_INFORMATION GIVEN_.
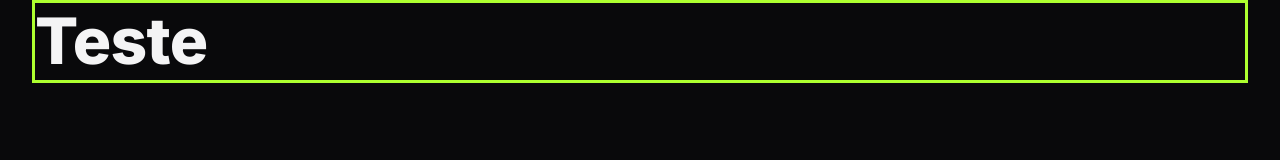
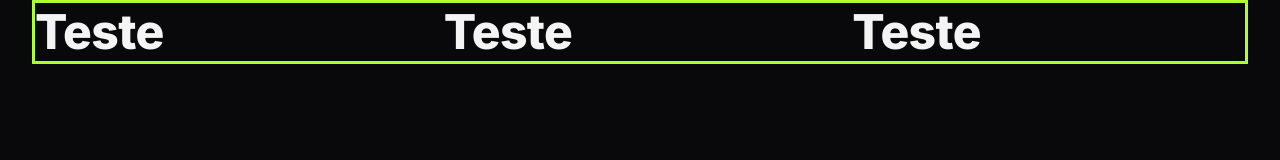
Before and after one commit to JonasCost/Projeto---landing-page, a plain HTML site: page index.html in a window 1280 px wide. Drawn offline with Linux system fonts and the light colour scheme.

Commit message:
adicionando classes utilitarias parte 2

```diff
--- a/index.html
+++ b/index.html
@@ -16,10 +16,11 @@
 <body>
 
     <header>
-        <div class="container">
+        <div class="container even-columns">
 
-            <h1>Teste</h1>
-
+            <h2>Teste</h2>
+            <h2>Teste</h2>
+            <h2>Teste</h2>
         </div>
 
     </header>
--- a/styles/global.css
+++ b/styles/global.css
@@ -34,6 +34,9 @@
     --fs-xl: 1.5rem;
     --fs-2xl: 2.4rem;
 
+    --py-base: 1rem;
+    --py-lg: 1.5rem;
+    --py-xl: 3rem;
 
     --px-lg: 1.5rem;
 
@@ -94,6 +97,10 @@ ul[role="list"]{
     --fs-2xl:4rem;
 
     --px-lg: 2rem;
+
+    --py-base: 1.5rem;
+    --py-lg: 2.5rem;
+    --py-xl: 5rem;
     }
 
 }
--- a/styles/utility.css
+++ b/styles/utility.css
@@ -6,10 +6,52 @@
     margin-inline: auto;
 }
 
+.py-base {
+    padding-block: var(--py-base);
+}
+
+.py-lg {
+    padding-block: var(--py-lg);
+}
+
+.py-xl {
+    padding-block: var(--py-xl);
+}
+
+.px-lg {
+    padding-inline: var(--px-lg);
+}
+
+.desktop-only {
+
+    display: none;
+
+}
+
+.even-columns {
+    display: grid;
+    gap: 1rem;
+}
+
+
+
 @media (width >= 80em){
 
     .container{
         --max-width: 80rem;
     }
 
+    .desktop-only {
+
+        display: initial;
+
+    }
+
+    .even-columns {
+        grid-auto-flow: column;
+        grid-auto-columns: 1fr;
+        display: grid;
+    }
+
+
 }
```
...
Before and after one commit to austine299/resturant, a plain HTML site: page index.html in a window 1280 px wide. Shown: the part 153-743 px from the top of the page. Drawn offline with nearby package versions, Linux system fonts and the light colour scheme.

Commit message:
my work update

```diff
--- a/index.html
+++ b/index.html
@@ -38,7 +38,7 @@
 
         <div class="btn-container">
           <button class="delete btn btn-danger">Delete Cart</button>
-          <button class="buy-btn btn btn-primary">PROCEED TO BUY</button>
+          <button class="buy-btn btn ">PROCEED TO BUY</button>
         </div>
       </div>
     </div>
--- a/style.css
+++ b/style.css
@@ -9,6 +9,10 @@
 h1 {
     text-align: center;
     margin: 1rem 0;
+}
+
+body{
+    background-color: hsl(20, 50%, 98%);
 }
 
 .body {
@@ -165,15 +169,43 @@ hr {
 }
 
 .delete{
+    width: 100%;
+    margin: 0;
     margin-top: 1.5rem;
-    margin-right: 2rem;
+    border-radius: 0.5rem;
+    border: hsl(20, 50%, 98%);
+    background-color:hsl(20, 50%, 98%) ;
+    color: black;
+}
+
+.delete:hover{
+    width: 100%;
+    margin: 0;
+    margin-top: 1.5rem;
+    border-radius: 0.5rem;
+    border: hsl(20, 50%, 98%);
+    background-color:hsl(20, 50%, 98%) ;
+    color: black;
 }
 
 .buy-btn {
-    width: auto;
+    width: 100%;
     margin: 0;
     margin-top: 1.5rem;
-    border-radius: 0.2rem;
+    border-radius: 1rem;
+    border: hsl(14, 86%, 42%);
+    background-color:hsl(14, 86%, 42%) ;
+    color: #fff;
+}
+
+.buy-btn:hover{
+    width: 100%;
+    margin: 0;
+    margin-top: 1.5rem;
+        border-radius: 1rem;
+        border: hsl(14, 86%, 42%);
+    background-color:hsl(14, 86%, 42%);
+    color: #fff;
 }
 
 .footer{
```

_EXERCISE OBJECTIVE_. Copy out every line of the data that includes "Before".

_OUTPUT_.
Before and after one commit to JonasCost/Projeto---landing-page, a plain HTML site: page index.html in a window 1280 px wide. Drawn offline with Linux system fonts and the light colour scheme.
Before and after one commit to austine299/resturant, a plain HTML site: page index.html in a window 1280 px wide. Shown: the part 153-743 px from the top of the page. Drawn offline with nearby package versions, Linux system fonts and the light colour scheme.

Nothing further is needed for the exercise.